# Work to be completed:
Nothing may be dropped. Retype the whole listing exactly.
Top of Records
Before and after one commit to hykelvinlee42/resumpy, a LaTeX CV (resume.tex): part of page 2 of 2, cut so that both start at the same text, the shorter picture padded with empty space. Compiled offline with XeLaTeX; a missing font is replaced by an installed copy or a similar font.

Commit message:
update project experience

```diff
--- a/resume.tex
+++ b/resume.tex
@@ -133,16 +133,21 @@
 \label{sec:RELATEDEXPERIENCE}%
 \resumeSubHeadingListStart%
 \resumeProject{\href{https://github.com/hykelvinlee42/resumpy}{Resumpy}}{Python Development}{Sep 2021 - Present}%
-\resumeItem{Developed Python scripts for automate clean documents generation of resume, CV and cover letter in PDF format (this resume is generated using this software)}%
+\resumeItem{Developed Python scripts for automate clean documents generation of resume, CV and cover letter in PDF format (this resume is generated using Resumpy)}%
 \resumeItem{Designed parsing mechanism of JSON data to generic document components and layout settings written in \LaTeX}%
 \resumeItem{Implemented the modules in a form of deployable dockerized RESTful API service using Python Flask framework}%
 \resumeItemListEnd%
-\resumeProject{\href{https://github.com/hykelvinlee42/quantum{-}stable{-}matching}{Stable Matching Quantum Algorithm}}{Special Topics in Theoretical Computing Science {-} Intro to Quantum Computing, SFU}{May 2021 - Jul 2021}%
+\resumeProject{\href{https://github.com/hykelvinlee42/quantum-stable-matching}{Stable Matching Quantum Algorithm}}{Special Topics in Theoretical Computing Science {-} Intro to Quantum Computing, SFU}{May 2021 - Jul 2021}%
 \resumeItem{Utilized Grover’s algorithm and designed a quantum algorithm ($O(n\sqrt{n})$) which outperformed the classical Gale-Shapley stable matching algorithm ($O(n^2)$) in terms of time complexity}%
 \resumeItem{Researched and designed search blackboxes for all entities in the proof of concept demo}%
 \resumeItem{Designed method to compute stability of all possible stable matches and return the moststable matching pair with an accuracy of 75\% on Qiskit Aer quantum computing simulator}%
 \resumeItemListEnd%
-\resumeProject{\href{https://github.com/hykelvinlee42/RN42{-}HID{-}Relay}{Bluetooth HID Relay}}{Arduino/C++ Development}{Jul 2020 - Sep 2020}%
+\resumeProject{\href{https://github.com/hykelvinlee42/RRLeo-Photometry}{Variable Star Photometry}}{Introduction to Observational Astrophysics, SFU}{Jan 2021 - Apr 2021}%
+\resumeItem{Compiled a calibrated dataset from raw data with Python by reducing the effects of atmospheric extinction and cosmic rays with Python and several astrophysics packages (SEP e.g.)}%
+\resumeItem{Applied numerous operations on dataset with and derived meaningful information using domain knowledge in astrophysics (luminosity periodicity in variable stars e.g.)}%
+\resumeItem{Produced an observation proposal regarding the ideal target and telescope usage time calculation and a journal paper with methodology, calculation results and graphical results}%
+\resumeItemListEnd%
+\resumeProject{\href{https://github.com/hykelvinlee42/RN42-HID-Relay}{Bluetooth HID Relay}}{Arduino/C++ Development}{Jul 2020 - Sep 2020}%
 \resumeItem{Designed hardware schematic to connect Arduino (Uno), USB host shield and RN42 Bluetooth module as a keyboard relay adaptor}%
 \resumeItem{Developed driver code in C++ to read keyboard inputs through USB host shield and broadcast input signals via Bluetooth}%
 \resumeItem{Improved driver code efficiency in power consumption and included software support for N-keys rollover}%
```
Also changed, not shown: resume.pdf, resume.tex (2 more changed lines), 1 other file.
Bottom of Records
# Result of the task:
Before and after one commit to hykelvinlee42/resumpy, a LaTeX CV (resume.tex): part of page 2 of 2, cut so that both start at the same text, the shorter picture padded with empty space. Compiled offline with XeLaTeX; a missing font is replaced by an installed copy or a similar font.

Commit message:
update project experience

```diff
--- a/resume.tex
+++ b/resume.tex
@@ -133,16 +133,21 @@
 \label{sec:RELATEDEXPERIENCE}%
 \resumeSubHeadingListStart%
 \resumeProject{\href{https://github.com/hykelvinlee42/resumpy}{Resumpy}}{Python Development}{Sep 2021 - Present}%
-\resumeItem{Developed Python scripts for automate clean documents generation of resume, CV and cover letter in PDF format (this resume is generated using this software)}%
+\resumeItem{Developed Python scripts for automate clean documents generation of resume, CV and cover letter in PDF format (this resume is generated using Resumpy)}%
 \resumeItem{Designed parsing mechanism of JSON data to generic document components and layout settings written in \LaTeX}%
 \resumeItem{Implemented the modules in a form of deployable dockerized RESTful API service using Python Flask framework}%
 \resumeItemListEnd%
-\resumeProject{\href{https://github.com/hykelvinlee42/quantum{-}stable{-}matching}{Stable Matching Quantum Algorithm}}{Special Topics in Theoretical Computing Science {-} Intro to Quantum Computing, SFU}{May 2021 - Jul 2021}%
+\resumeProject{\href{https://github.com/hykelvinlee42/quantum-stable-matching}{Stable Matching Quantum Algorithm}}{Special Topics in Theoretical Computing Science {-} Intro to Quantum Computing, SFU}{May 2021 - Jul 2021}%
 \resumeItem{Utilized Grover’s algorithm and designed a quantum algorithm ($O(n\sqrt{n})$) which outperformed the classical Gale-Shapley stable matching algorithm ($O(n^2)$) in terms of time complexity}%
 \resumeItem{Researched and designed search blackboxes for all entities in the proof of concept demo}%
 \resumeItem{Designed method to compute stability of all possible stable matches and return the moststable matching pair with an accuracy of 75\% on Qiskit Aer quantum computing simulator}%
 \resumeItemListEnd%
-\resumeProject{\href{https://github.com/hykelvinlee42/RN42{-}HID{-}Relay}{Bluetooth HID Relay}}{Arduino/C++ Development}{Jul 2020 - Sep 2020}%
+\resumeProject{\href{https://github.com/hykelvinlee42/RRLeo-Photometry}{Variable Star Photometry}}{Introduction to Observational Astrophysics, SFU}{Jan 2021 - Apr 2021}%
+\resumeItem{Compiled a calibrated dataset from raw data with Python by reducing the effects of atmospheric extinction and cosmic rays with Python and several astrophysics packages (SEP e.g.)}%
+\resumeItem{Applied numerous operations on dataset with and derived meaningful information using domain knowledge in astrophysics (luminosity periodicity in variable stars e.g.)}%
+\resumeItem{Produced an observation proposal regarding the ideal target and telescope usage time calculation and a journal paper with methodology, calculation results and graphical results}%
+\resumeItemListEnd%
+\resumeProject{\href{https://github.com/hykelvinlee42/RN42-HID-Relay}{Bluetooth HID Relay}}{Arduino/C++ Development}{Jul 2020 - Sep 2020}%
 \resumeItem{Designed hardware schematic to connect Arduino (Uno), USB host shield and RN42 Bluetooth module as a keyboard relay adaptor}%
 \resumeItem{Developed driver code in C++ to read keyboard inputs through USB host shield and broadcast input signals via Bluetooth}%
 \resumeItem{Improved driver code efficiency in power consumption and included software support for N-keys rollover}%
```
Also changed, not shown: resume.pdf, resume.tex (2 more changed lines), 1 other file.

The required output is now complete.